Then a couple of years ago, while continuing to keep Aura and race her keenly, he and his wife Judith took on the additional challenge of the Dublin Bay Water Wag Barbara. This classic 14ft clinker dinghy was built "as recently" as 1915. But with her Centenary approaching in 2015, she was clearly in need of some serious remedial work, and around New Year, Ian concluded that it was beyond his own considerable DIY talents, so he took her down to master-boatbuilder Dougal MacMahon in County Offaly.
The Centenarian Water Wag Barbara at the end of December 2014, when it was realized that a professional was needed to bring her back to good shape. With Ian Malcolm (right) are Patricia O'Connell and Alan Renwick, who are on the team restoring the 37ft 1897 Belfast Lough OD Tern, which was built nine months before Ian Malcolm's Howth 17 Aura at the same yard, Hilditch of Carrickfergus.
The necessary work meant that Barbara was barely out of the building shop when the Water Wags went to the Morbihan Festival in May, and there were teething problems with the new centreplate case. But gradually things were sorted despite the demands of having to campaign Aura at Howth on alternate evenings, and when the Volvo Dun Laoghaire Regatta 2015 got under way with the Water Wags ahead of everyone else by having their first two races last Wednesday evening, Barbara was in fine form and truly race ready for the first time in years.
In fact, "fine form" scarcely does it justice. They were flying. Their only real challenger was former Olympian Cathy MacAleavey racing Mollie. With a good turnout of Water Wags, Barbara's scoreline was six wins and a second, while her two discards were both seconds. That was pretty good. But then one of the highlights of yesterday's Awards Ceremony was the announcement that the sprightly centenarian Barbara was "Dinghy of the Week" in a fleet which included nine different dinghy classes. Only a hundred years to become an overnight success........

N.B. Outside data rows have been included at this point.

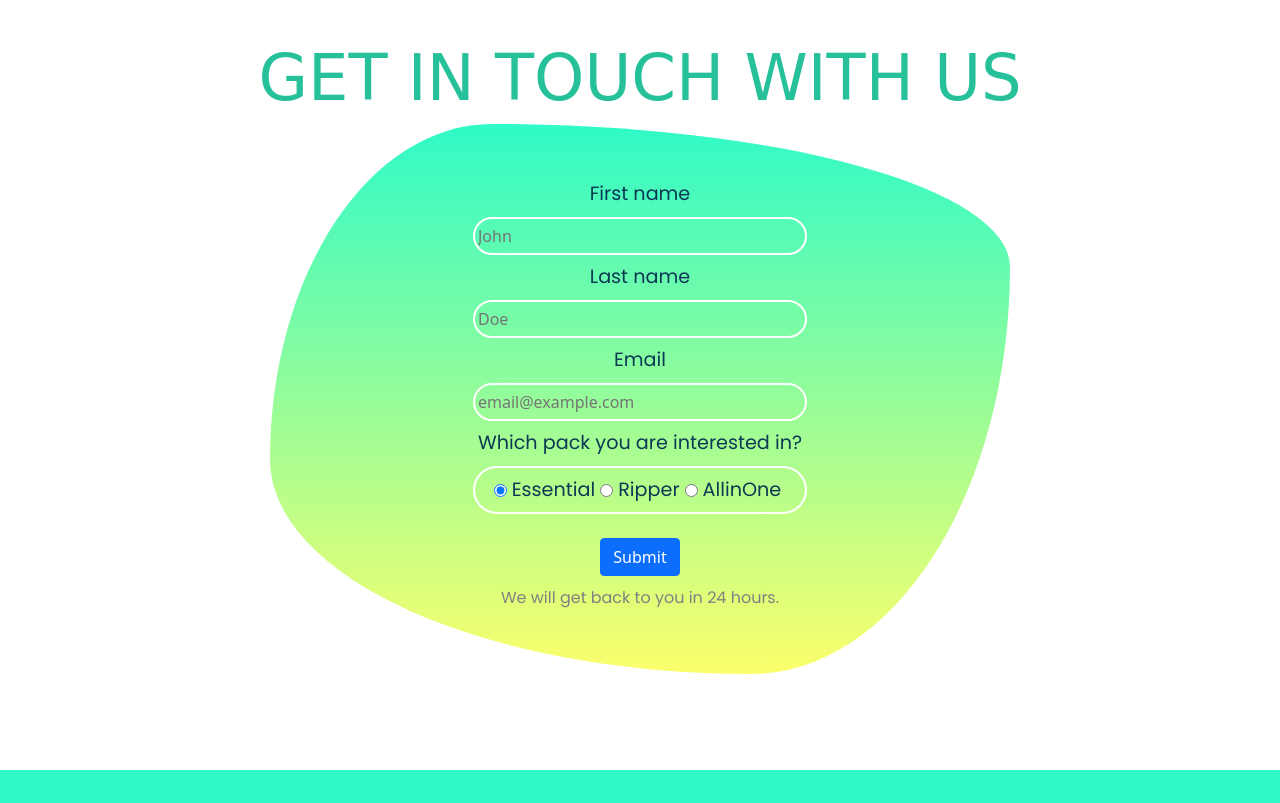
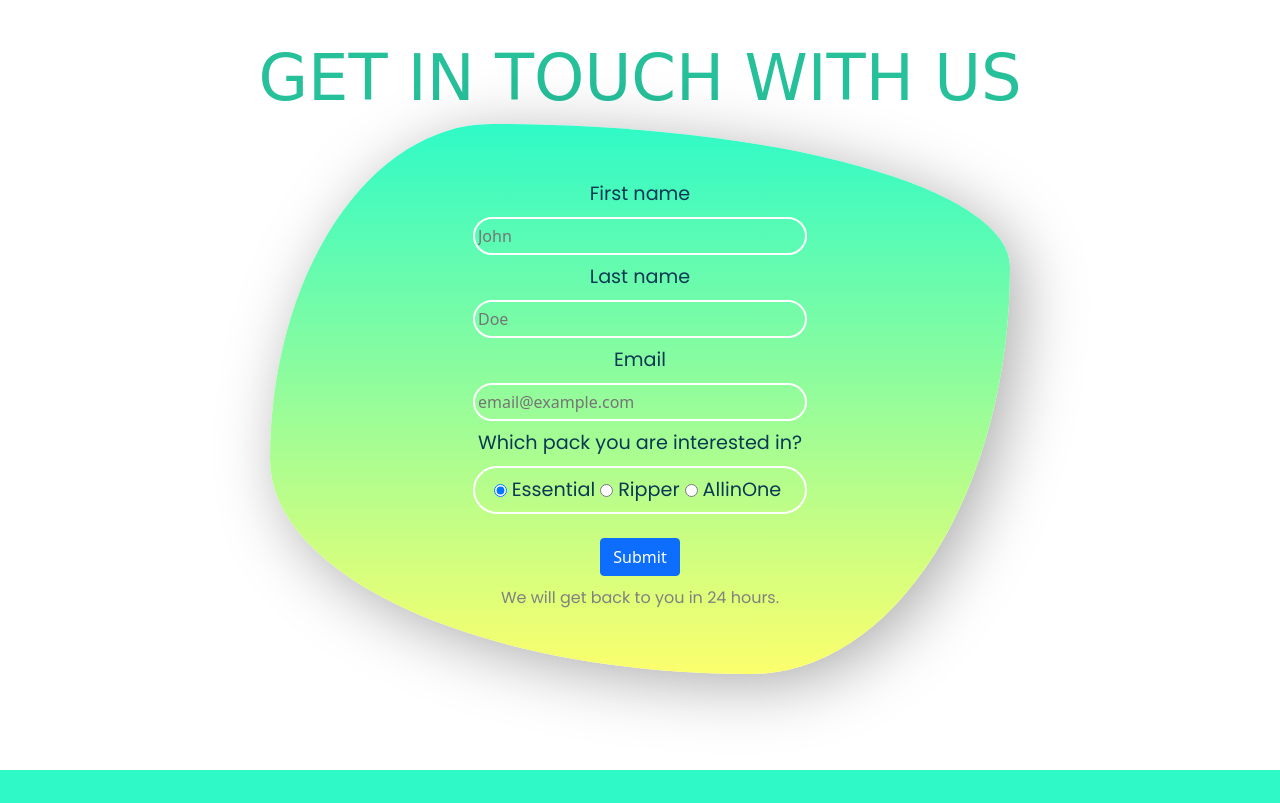
Before and after one commit to benjaminpeto/Surf-Mystery-Box-Mockup, a plain HTML site: page index.html in a window 1280 px wide. Shown: the part 2140-2943 px from the top of the page. Drawn offline with nearby package versions, Linux system fonts and the light colour scheme; a web font is replaced by a local one.

Commit message:
added box-shadow to .fancy-border

```diff
--- a/style.css
+++ b/style.css
@@ -169,6 +169,9 @@ body, html {
 
 .fancy-border-radius {
     border-radius: 30% 70% 35% 65% / 61% 26% 74% 39%;
+    box-shadow: 11px 11px 66px -3px rgba(0,0,0,0.35);
+    -webkit-box-shadow: 11px 11px 66px -3px rgba(0,0,0,0.35);
+    -moz-box-shadow: 11px 11px 66px -3px rgba(0,0,0,0.35);
 
     width: 800px;
     height: 550px;
```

A long way from being "Dinghy of the Week" in Dublin Bay in July – the Centenarian Water Wag Barbara with Dougal MacMahon at Belmont in County Offaly during restoration work in April. Photo: Ian Malcolm